Exercise input:
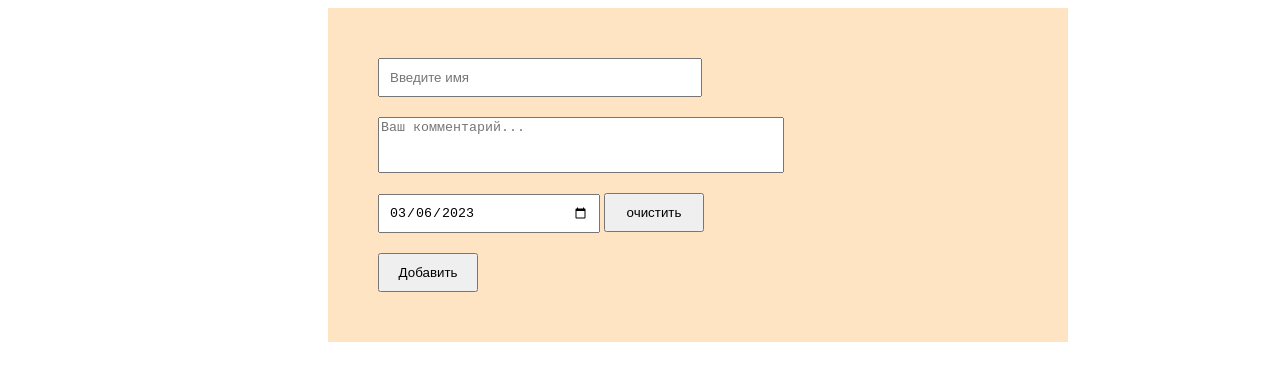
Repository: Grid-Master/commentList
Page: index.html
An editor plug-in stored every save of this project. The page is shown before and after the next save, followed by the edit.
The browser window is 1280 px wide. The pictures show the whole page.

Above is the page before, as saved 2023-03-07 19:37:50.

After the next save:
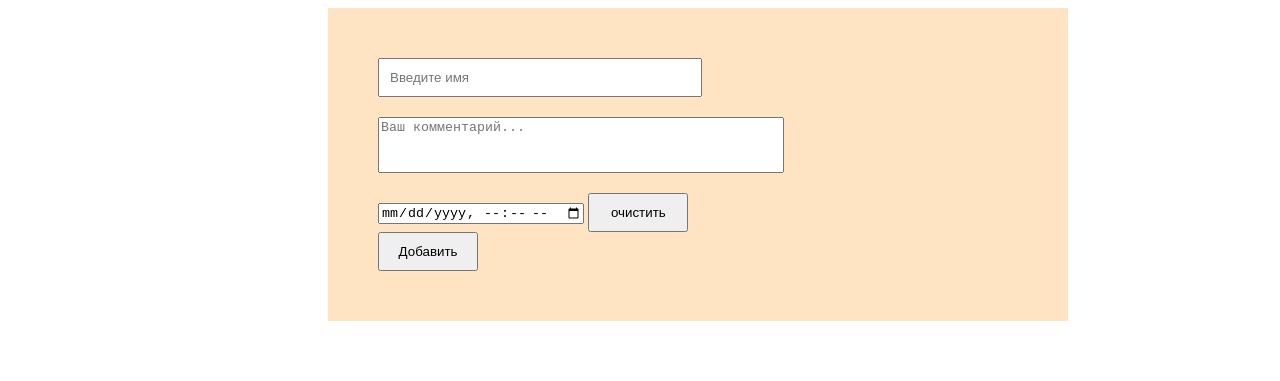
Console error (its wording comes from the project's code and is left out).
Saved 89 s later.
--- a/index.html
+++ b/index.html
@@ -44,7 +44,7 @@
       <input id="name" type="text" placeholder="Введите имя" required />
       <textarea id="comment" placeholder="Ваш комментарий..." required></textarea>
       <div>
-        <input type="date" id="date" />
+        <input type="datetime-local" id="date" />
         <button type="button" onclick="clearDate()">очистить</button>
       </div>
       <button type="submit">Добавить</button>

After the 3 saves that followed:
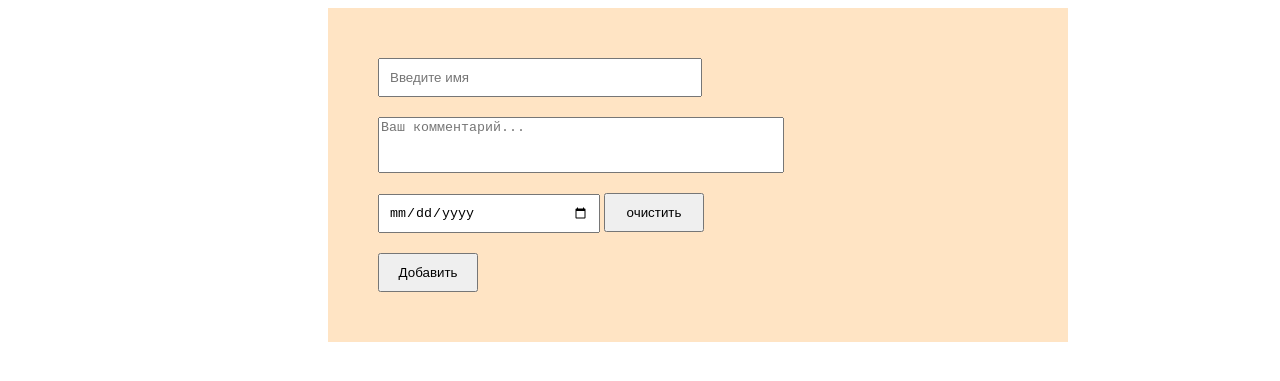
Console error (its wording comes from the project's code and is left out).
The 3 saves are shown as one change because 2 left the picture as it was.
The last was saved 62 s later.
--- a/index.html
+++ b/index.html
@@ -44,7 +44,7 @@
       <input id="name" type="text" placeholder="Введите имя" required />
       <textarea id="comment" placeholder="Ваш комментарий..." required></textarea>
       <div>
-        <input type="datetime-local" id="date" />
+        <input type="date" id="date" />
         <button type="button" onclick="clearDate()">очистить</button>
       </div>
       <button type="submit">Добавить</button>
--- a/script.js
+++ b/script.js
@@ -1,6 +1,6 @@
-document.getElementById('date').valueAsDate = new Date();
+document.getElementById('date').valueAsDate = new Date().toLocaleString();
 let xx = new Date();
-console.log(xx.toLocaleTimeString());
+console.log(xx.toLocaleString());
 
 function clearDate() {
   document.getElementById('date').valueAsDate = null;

Problem details: Each line in the records above with "getElementById" must be returned.

Exercise response:
-document.getElementById('date').valueAsDate = new Date();
+document.getElementById('date').valueAsDate = new Date().toLocaleString();
   document.getElementById('date').valueAsDate = null;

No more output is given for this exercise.